*The glory of incarnation is hard to capture in 14 lines. I wanted at first to contrast the tenderness of new life with the glory of Heaven. Babies are silent, they cannot speak, except when they want to cry. God himself subjected himself to such humility. Although he spoke the world into existence, and upholds the universe by the word of his power, in the manger he could not utter human language. He could only cry. But in his crying he is wiser than any earthly king. Have you ever felt a baby’s hands? They are soft, vulnerable — yet these little hands firmly held the world. How incredible that Christ would leave the palaces of Heaven for the slop bucket of earth.
In writing this piece, I was inspired by a few quotes by one of the most silver-tongued puritans, Samuel Rutherford. He writes so beautifully in The Trial and Triumph of Faith of a God who would take on all the nuances of human form, so as to leverage that human form to save sinners like us. I attempted to convey that image in the last stanza. Finally, I compare Calvary and Bethlehem. We often look to the cross as a symbol of Jesus’ humility, and rightfully so. The King was unjustly accused and “opened not his mouth” (Is 53:7). But the birth of Jesus, and more specifically the incarnation, shows us that he began his life in the same sacrificial humility that he ended it with. This humility, as Philippians 2 tells us, is the primary reason for his supremacy over all things, in heaven and on earth.

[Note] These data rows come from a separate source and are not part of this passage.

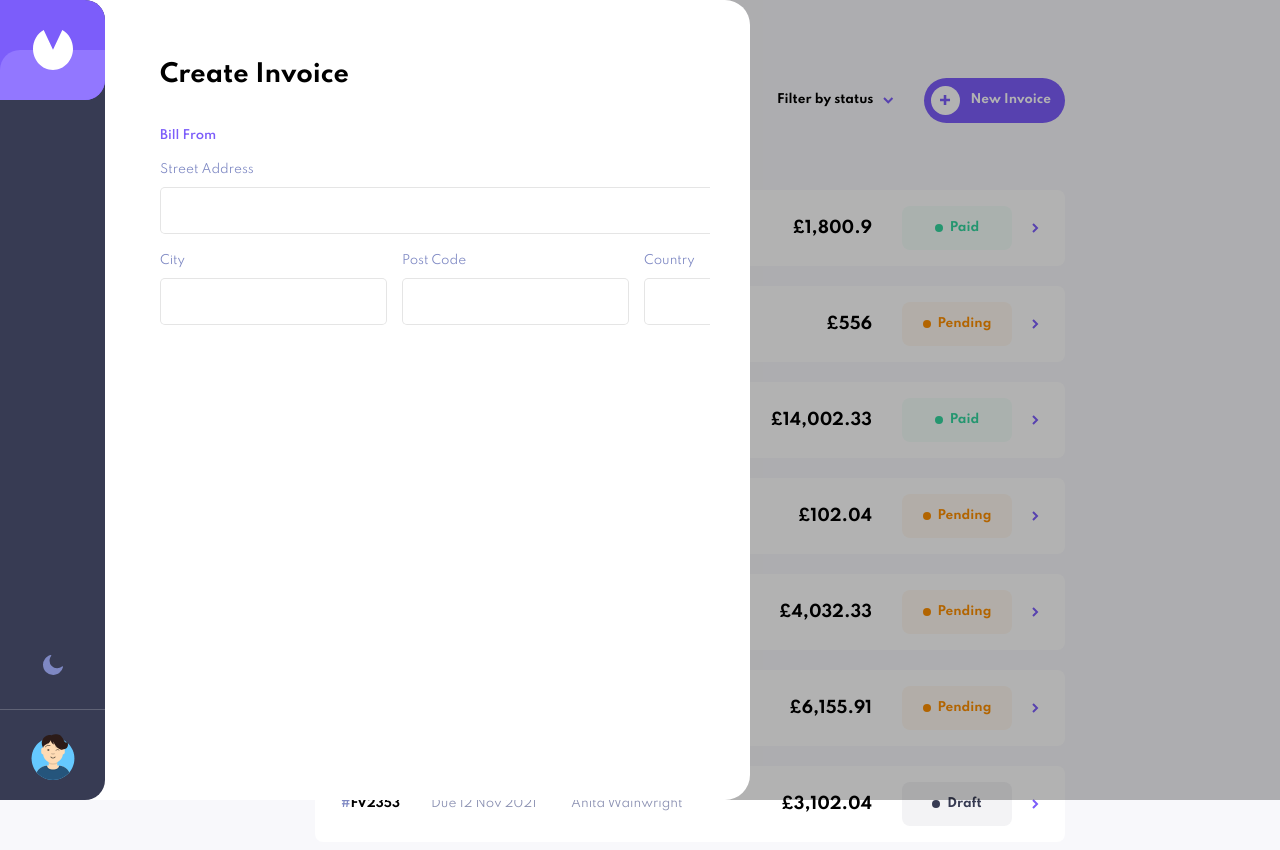
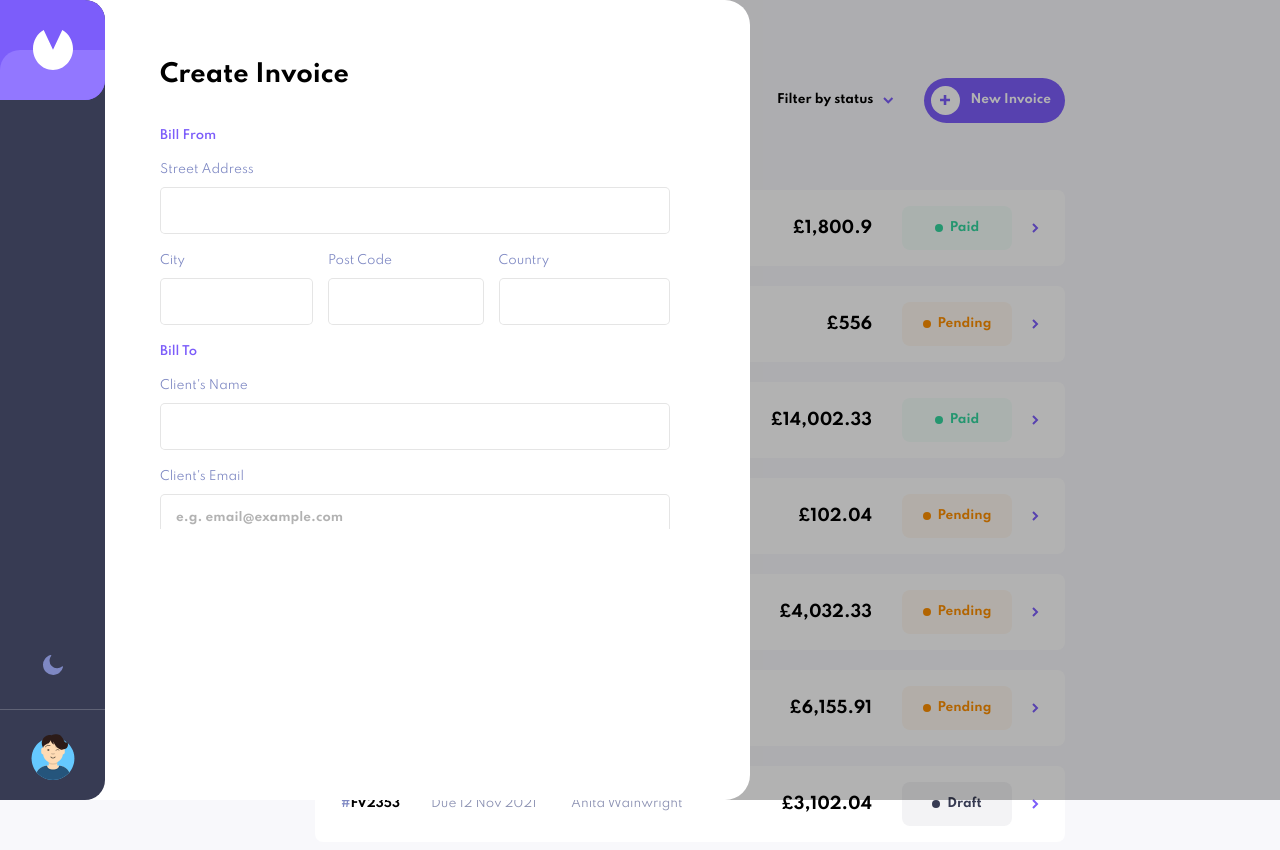
Before and after one commit to akaahl/invoice-app-react, a React (Create React App) app: page / in a window 1280 px wide. Shown: the top 850 px of the page. Built offline with nearby package versions, Linux system fonts and the light colour scheme.

Commit message:
Fixed input element overflow bug in InnerForm component

```diff
--- a/src/components/Form/Form.js
+++ b/src/components/Form/Form.js
@@ -1,5 +1,6 @@
 import React from "react";
 import styled from "styled-components";
+import arrowIcon from "../../assets/images/icon-arrow-down.svg";
 
 const Form = () => {
   return (
@@ -9,28 +10,85 @@ const Form = () => {
       </header>
 
       <main>
-        <fieldset>
+        <fieldset className="bill-from">
           <legend>Bill From</legend>
 
-          <div className="input-wrapper">
+          <div className="input-wrapper street-address">
             <label htmlFor="street-address">Street Address</label>
             <input type="text" id="street-address" name="street-address" />
           </div>
 
-          <div className="addresses">
-            <div className="input-wrapper">
+          <div className="input-wrapper city">
             <label htmlFor="city">City</label>
             <input type="text" id="city" name="city" />
           </div>
 
-            <div className="input-wrapper">
-              <label htmlFor="postCode">Post Code</label>
-              <input type="text" id="postCode" name="postCode" />
+          <div className="input-wrapper post-code">
+            <label htmlFor="post-code">Post Code</label>
+            <input type="text" id="post-code" name="post-code" />
           </div>
 
-            <div className="input-wrapper">
+          <div className="input-wrapper country">
             <label htmlFor="country">Country</label>
             <input type="text" id="country" name="country" />
+          </div>
+        </fieldset>
+
+        <fieldset className="bill-to">
+          <legend>Bill To</legend>
+
+          <div className="input-wrapper client-name">
+            <label htmlFor="client-name">Client's Name</label>
+            <input type="text" id="client-name" name="client-name" />
+          </div>
+
+          <div className="input-wrapper client-email">
+            <label htmlFor="client-email">Client's Email</label>
+            <input
+              type="email"
+              name="client-email"
+              id="client-email"
+              placeholder="e.g. email@example.com"
+            />
+          </div>
+
+          <div className="input-wrapper client-street-address">
+            <label htmlFor="client-street-address">Street Address</label>
+            <input
+              type="text"
+              name="client-street-address"
+              id="client-street-address"
+            />
+          </div>
+
+          <div className="input-wrapper client-city">
+            <label htmlFor="client-city">City</label>
+            <input type="text" name="client-city" id="client-city" />
+          </div>
+
+          <div className="input-wrapper client-post-code">
+            <label htmlFor="client-post-code">Post Code</label>
+            <input type="text" name="client-post-code" id="client-post-code" />
+          </div>
+
+          <div className="input-wrapper client-country">
+            <label htmlFor="client-country">Country</label>
+            <input type="text" name="client-country" id="client-country" />
+          </div>
+
+          <div className="dates">
+            <div className="input-wrapper invoice-date">
+              <label htmlFor="invoice-date">Invoice Date</label>
+              <input type="date" name="invoice-date" id="invoice-date" />
+            </div>
+
+            <div className="input-wrapper payment-terms">
+              <label htmlFor="payment-terms">Payment Terms</label>
+
+              <div className="payment-terms-wrapper">
+                <span>Net 30 Days</span>
+                <img src={arrowIcon} alt="arrow icon" />
+              </div>
             </div>
           </div>
         </fieldset>
@@ -43,51 +101,134 @@ export default Form;
 
 const StyledForm = styled.form`
   height: 100%;
-  width: 750px;
+  width: 700px;
   background-color: #ffffff;
-  padding: 60px 40px 30px 160px;
+  padding: 60px 40px 30px 110px;
   border-top-right-radius: 25px;
   border-bottom-right-radius: 25px;
+  margin-left: 50px;
 
   main {
-    width: 100%;
+    min-width: 100%;
+    max-width: 100%;
+    height: 400px;
     margin-top: 40px;
-    padding-right: 40px !important;
+    padding-right: 40px;
     overflow-y: scroll;
 
     fieldset {
       border: 0;
 
+      &.bill-from {
+        display: grid;
+        grid-template-areas:
+          "legend . ."
+          "street street street"
+          "city postCode country";
+      }
+
+      &.bill-to {
+        margin-top: 20px;
+        display: grid;
+        grid-template-areas:
+          "legend . ."
+          "name name name"
+          "email email email"
+          "street street street"
+          "city postCode country"
+          "dates dates dates";
+
+        .input-wrapper {
+          &.client-name {
+            grid-area: name;
+          }
+
+          &.client-email {
+            grid-area: email;
+          }
+
+          &.client-street-address {
+            grid-area: street;
+          }
+
+          &.client-city {
+            grid-area: city;
+          }
+
+          &.client-post-code {
+            margin-left: 15px;
+            grid-area: postCode;
+          }
+
+          &.client-country {
+            margin-left: 15px;
+            grid-area: country;
+          }
+        }
+
+        .dates {
+          grid-area: dates;
+          display: flex;
+          justify-content: space-between;
+
+          .invoice-date {
+            flex: 0.5;
+          }
+
+          .payment-terms {
+            margin-left: 20px;
+            flex: 0.5;
+
+            .payment-terms-wrapper {
+              position: relative;
+              padding: 18px 15px;
+              border-radius: 5px;
+              border: 1px solid rgba(0, 0, 0, 0.1);
+              margin-top: 10px;
+              width: 100%;
+              display: flex;
+              align-items: center;
+              justify-content: space-between;
+              cursor: pointer;
+
+              span {
+                color: #000000;
+                font-size: 12px;
+                font-weight: 700;
+              }
+            }
+          }
+        }
+      }
+
       legend {
         font-size: 12px;
         font-weight: 600;
         color: #7c5dfa;
-      }
-
-      .addresses {
-        display: flex;
-
-        .input-wrapper {
-          flex: 0.1 !important;
-          margin-right: 15px;
-        }
+        grid-area: legend;
       }
 
       .input-wrapper {
         margin-top: 20px;
         display: flex;
         flex-direction: column;
-        /* width: 100%; */
 
-        &.addresses {
-          flex-direction: row;
+        &.street-address {
+          grid-area: street;
+        }
 
-          &.addresses-wrapper {
-            display: flex;
-            flex-direction: column;
-            width: 10%;
-            flex: 0.1;
+        &.city {
+          grid-area: city;
         }
+
+        &.post-code {
+          grid-area: postCode;
+          margin-left: 15px;
+        }
+
+        &.country {
+          grid-area: country;
+          margin-left: 15px;
         }
 
         label {
@@ -95,11 +236,19 @@ const StyledForm = styled.form`
           color: #7e88c3;
         }
 
-        input[type="text"] {
+        input[type="text"],
+        input[type="email"],
+        input[type="date"] {
+          &::placeholder {
+            font-size: 12px;
+            font-weight: 700;
+            color: rgba(0, 0, 0, 0.3);
+          }
           margin-top: 10px;
           padding: 15px;
           border-radius: 5px;
           border: 1px solid rgba(0, 0, 0, 0.1);
+          width: calc(100%);
         }
       }
     }
```
Lines whose indentation alone changed are shown as unchanged.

Finally, you may notice some overlap of words and themes from last weeks sonnet on glory. This is intentional: glory and humility walk hand in hand. God uses both simultaneously to accomplish his purposes in Christ. Oh the mesmerizing contrast of Christmas!